I’m not sure at what point running daily became a habit. Looking back, I’m not even sure when I transitioned from two runs to one per day. What I do know is that it is now well and truly ingrained in me. It’s what I do. When the Brighton marathon was postponed, it didn’t cross my mind to stop running. When lockdown was announced, my only concern was that I would be able to keep running every day. I have missed open water swimming, but this running habit I have built up has become a coping mechanism. It was easy to start, but I have no idea how I will ever manage to stop.
What I have learnt from running every day
I have always had a love-hate relationship with running. Since I started to run every day, that has dissipated. It is a part of my life that I can’t imagine being without. I have learnt that the joy of running does not lie in taking part in mass participation events. It’s not in fast times, medals or improvement.

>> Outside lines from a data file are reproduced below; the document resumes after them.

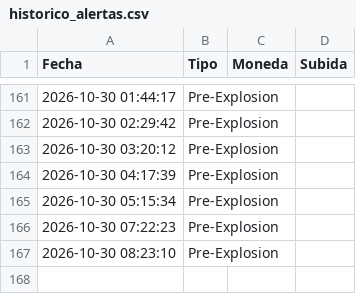
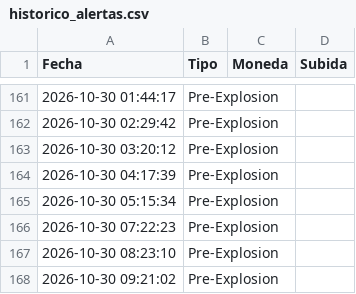
Before and after one commit to kjanoto-coder/panel-cripto, a CSV file: historico_alertas.csv, drawn as a sheet; only a part is shown, gaps mark what is left out.

```diff
--- a/historico_alertas.csv
+++ b/historico_alertas.csv
@@ -167 +167,2 @@ Fecha,Tipo,Moneda,Subida
 2026-10-30 08:23:10,Pre-Explosion,,
+2026-10-30 09:21:02,Pre-Explosion,,
```
Also changed, not shown: 1 other file.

The joy of running lies in getting out of the door, whatever the weather. Putting one foot in front of the other and clearing my mind. Pounding the streets to get rid of pent up aggression. Running across deserted hills and taking in the view. Racing the dog across a field, hammering down a big hill or conquering an uphill that I’ve always struggled with. The joy of running is in appreciating the act of running itself.